He works twelve-hour days, seven days a week, helping those who've lost everything.

"My job is to try and get people back on their feet no matter how long it takes," he explains.

In the past, FEMA workers could go door-to-door, but the pandemic changed that process.

"Because of COVID now and the restrictions we have they set us up at sites, basically drop centers, people come in they register for assistance, we see what we can get them help with whether it's individual housing, trying to replace some of their personal property, car damage we're even trying to get people low interest small business loans," says Kyle. 

He's also the boots on the ground in the middle of devastation.

"We go around with our cell phones and logs and show that there's telephone lines down here, power lines down there, trying to diagnose what's critical what's not," he says.

But it's the people who make those long hours rewarding.

"If I don't make somebody laugh in the registration or at least smile, my job isn't done these people have lost so much so for me, I can't do fire or anything anymore due to my health, but I'm still able to help out the general public doesn't matter that it's not even in my state," Kyle says.

Just when he thought it was time to go home, more hurricanes hit. And now he's in another state helping a new set of people. But this has always been more than a mission in his life. It's a calling.

"As bad as this disaster has been here, there are so many good memories that I've made with people and that's what it's all about, it's not just about trying to rebuild their houses and their lives but also their spirits and everything else," Kyle says.

It's been 43 days since he's seen Ohio, and another hurricane is brewing. He's prepared to stay until the job is done.

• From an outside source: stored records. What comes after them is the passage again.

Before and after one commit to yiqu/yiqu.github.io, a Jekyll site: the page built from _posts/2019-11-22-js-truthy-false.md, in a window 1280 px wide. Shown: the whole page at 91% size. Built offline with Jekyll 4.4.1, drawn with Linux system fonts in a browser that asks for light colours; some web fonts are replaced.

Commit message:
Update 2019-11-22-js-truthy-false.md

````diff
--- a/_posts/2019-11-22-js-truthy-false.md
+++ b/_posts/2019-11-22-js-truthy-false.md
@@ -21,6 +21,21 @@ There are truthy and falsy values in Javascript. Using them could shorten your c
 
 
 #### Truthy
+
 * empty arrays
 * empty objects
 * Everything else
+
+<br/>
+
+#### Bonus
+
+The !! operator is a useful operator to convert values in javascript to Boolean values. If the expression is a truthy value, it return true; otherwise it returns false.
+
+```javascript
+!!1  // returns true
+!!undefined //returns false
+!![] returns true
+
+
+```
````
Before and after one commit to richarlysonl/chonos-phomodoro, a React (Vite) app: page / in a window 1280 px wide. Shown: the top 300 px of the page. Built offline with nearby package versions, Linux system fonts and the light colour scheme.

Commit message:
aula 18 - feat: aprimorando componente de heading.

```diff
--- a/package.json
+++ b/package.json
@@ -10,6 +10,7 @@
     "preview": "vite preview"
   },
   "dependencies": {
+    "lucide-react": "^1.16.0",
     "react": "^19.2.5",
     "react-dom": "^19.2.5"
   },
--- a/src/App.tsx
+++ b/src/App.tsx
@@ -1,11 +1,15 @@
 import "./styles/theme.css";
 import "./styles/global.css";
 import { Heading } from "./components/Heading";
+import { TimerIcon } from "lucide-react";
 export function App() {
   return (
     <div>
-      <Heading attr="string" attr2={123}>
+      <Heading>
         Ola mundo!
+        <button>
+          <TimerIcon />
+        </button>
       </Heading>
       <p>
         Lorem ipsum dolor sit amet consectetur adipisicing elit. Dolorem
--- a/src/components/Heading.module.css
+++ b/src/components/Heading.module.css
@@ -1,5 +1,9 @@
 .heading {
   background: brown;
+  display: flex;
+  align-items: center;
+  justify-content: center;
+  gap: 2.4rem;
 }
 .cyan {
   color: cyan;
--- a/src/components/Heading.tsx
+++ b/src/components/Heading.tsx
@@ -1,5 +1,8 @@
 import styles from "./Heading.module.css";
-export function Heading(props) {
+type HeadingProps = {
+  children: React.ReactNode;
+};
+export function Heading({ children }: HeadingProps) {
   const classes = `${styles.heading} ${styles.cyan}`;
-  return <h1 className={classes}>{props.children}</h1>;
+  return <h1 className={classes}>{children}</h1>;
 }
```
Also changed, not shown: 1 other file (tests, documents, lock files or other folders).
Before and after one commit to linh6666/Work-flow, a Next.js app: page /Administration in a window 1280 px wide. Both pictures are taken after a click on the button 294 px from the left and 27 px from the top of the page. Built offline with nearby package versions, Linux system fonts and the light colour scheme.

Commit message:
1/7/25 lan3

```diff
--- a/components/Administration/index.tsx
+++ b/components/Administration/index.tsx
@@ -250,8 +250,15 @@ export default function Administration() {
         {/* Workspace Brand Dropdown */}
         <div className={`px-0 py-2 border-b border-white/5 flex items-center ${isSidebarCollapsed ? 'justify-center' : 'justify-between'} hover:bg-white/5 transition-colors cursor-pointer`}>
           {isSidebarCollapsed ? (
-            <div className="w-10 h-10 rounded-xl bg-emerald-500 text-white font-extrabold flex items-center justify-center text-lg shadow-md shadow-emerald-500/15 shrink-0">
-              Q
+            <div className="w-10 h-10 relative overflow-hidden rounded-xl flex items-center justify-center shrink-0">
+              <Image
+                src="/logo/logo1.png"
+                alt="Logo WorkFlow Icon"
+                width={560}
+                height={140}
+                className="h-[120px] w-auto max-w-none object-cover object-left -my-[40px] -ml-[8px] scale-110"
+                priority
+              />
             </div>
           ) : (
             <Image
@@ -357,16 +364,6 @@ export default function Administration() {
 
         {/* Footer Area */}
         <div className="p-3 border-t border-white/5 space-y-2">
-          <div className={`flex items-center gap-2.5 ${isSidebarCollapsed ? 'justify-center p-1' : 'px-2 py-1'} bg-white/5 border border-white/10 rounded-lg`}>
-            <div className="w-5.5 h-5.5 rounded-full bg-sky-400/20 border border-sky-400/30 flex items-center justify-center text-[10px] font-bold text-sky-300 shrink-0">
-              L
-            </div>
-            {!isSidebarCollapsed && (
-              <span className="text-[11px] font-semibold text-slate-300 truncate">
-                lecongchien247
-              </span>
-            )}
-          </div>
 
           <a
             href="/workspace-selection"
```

If you or someone you know is interested in becomig a FEMA reservist, click on this link: https://www.fema.gov/careers/position-types/reservists